• Assignment: For each line of the listing below that contains the string "grey", copy the line.

• Exercise material:
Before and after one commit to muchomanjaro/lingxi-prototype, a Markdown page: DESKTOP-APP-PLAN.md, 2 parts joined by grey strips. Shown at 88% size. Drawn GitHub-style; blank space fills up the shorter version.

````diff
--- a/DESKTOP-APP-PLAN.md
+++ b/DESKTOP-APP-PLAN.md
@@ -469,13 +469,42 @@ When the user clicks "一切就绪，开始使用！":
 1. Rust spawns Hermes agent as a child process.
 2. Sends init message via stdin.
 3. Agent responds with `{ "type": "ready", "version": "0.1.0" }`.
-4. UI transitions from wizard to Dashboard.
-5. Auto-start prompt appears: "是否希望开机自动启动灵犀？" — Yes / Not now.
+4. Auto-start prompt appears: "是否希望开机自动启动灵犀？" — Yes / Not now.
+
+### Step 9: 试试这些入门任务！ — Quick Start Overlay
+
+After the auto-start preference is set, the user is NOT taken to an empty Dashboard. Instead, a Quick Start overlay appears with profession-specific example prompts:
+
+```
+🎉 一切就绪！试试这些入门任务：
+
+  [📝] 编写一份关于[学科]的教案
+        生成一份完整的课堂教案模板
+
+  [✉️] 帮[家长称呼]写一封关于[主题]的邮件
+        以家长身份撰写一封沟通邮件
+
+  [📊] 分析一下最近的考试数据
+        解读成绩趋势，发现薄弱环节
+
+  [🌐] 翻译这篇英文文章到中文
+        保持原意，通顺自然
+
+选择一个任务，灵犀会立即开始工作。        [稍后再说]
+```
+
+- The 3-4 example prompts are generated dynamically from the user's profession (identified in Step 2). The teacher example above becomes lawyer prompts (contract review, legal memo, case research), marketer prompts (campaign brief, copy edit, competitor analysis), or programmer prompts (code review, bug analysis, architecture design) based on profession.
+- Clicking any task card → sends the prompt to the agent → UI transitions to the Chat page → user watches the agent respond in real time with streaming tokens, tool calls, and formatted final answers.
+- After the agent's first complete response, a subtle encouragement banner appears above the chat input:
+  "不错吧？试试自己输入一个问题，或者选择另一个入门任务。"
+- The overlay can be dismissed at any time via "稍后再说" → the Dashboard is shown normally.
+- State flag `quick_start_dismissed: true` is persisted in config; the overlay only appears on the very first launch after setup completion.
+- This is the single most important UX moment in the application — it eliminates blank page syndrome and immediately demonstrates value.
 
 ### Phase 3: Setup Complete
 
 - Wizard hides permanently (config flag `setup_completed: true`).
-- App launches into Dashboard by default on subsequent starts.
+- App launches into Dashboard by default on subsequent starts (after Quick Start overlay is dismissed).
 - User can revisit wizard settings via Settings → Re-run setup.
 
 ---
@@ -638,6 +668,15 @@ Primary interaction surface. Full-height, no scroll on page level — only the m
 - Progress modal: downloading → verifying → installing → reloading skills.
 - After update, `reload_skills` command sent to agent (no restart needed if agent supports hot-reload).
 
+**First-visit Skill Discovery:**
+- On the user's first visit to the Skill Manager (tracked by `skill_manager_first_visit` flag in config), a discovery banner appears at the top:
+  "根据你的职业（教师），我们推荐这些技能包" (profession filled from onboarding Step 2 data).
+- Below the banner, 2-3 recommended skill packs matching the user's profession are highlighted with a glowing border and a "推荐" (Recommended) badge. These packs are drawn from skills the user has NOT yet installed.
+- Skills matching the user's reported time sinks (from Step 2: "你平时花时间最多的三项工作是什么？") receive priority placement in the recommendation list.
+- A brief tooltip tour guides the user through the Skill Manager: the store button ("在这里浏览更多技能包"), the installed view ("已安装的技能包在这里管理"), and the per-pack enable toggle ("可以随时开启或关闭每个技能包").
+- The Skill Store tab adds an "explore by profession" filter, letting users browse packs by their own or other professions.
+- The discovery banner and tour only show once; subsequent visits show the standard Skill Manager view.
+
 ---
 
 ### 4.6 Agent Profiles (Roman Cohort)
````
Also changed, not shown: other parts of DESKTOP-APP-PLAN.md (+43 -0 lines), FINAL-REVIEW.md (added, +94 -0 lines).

* * *

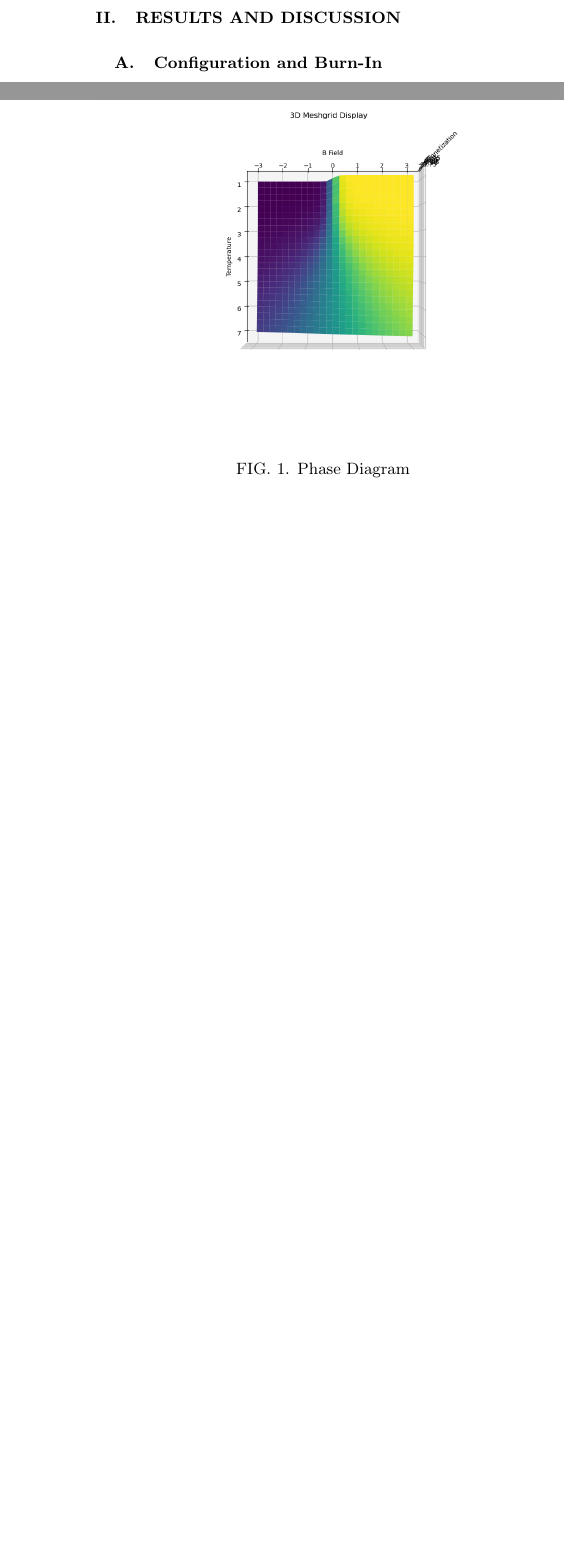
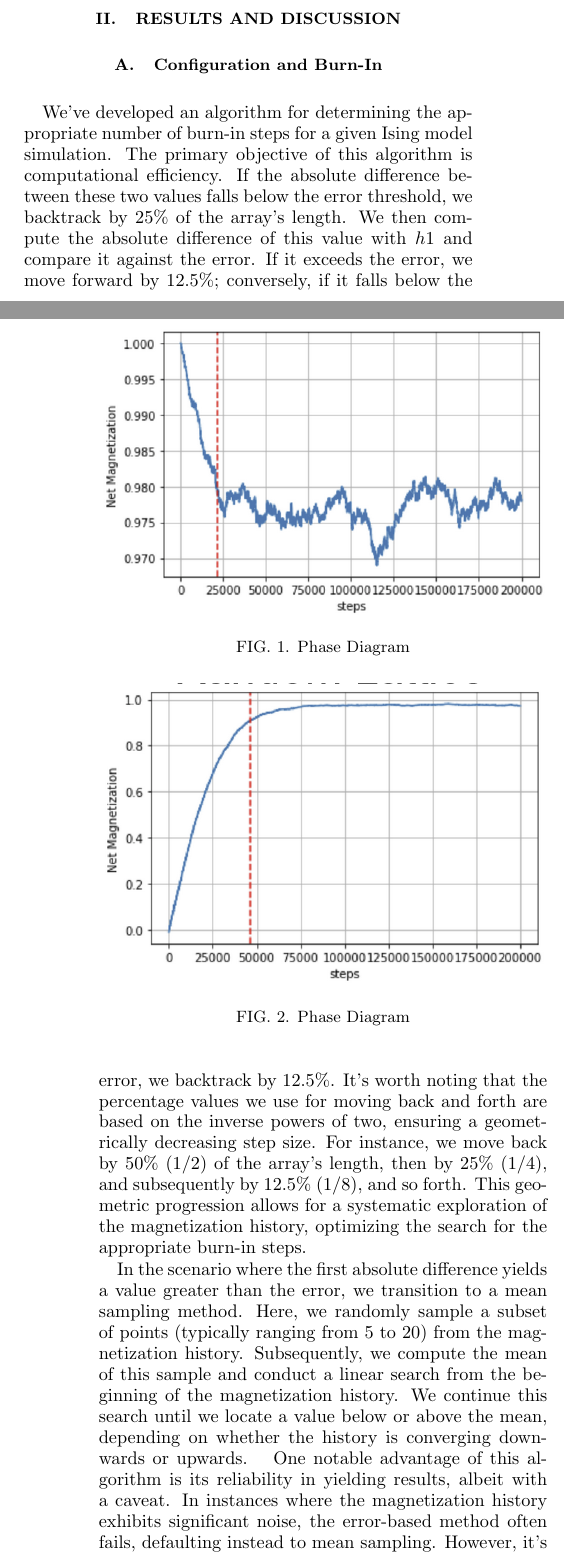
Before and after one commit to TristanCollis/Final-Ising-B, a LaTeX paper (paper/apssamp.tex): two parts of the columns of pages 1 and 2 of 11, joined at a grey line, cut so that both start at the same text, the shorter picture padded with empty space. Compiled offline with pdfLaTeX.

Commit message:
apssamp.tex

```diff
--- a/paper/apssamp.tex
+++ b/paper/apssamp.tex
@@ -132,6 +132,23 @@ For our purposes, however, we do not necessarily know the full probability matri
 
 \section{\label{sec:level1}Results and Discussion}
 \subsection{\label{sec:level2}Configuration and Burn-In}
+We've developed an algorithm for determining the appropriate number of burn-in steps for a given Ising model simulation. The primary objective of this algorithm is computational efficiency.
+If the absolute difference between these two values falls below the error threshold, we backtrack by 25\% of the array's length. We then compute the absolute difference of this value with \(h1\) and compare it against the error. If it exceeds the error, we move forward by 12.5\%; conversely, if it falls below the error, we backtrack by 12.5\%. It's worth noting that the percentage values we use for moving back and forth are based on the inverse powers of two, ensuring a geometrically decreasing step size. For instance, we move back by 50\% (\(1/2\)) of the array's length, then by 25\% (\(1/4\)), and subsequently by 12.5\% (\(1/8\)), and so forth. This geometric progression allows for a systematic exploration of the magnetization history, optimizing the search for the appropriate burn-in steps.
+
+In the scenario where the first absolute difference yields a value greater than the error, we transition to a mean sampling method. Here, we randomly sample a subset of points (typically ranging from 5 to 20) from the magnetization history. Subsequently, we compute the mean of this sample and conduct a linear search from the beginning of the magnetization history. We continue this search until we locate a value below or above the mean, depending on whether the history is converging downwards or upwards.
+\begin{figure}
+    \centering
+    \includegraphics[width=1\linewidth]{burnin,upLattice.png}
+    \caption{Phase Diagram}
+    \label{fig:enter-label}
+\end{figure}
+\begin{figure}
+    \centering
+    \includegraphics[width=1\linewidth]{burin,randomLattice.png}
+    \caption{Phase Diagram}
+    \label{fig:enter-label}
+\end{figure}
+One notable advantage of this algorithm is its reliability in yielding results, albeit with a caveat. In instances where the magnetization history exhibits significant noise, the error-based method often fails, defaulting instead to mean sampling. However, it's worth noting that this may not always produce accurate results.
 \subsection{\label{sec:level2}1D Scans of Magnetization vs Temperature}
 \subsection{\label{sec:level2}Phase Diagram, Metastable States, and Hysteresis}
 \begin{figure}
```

* * *

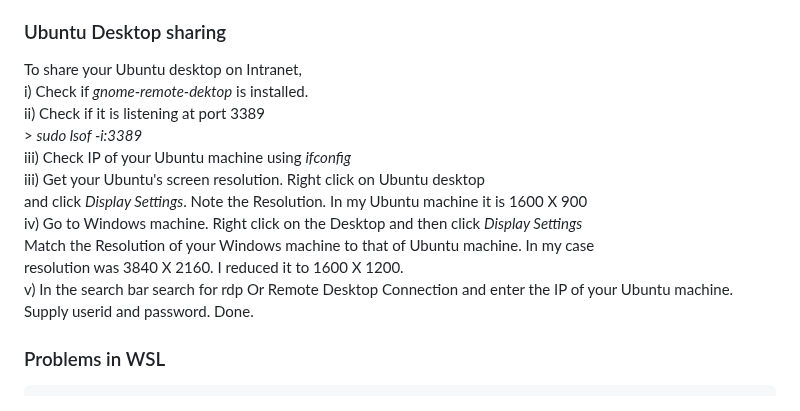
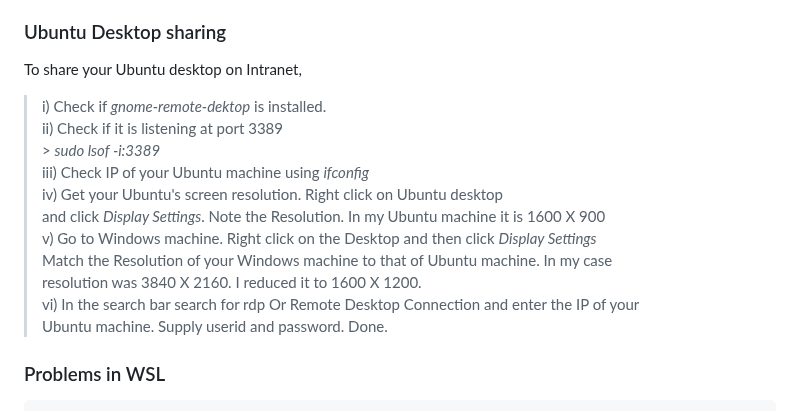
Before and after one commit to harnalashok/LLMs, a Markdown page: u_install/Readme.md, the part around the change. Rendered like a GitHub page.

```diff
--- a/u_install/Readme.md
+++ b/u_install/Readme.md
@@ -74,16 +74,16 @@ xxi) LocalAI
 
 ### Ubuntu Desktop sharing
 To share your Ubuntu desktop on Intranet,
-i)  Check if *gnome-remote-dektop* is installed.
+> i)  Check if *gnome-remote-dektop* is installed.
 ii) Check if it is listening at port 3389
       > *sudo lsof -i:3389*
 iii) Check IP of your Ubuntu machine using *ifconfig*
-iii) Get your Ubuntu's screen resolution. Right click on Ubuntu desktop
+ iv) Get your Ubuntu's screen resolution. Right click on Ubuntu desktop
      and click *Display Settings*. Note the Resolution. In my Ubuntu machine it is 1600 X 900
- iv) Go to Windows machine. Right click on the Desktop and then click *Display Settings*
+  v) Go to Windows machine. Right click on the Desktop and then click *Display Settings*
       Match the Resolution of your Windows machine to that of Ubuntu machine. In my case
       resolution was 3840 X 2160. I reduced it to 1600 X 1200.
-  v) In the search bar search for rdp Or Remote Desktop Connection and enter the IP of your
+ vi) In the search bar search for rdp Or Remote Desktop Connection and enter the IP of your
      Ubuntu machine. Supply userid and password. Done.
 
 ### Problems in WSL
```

• Response below:
Before and after one commit to muchomanjaro/lingxi-prototype, a Markdown page: DESKTOP-APP-PLAN.md, 2 parts joined by grey strips. Shown at 88% size. Drawn GitHub-style; blank space fills up the shorter version.
Before and after one commit to TristanCollis/Final-Ising-B, a LaTeX paper (paper/apssamp.tex): two parts of the columns of pages 1 and 2 of 11, joined at a grey line, cut so that both start at the same text, the shorter picture padded with empty space. Compiled offline with pdfLaTeX.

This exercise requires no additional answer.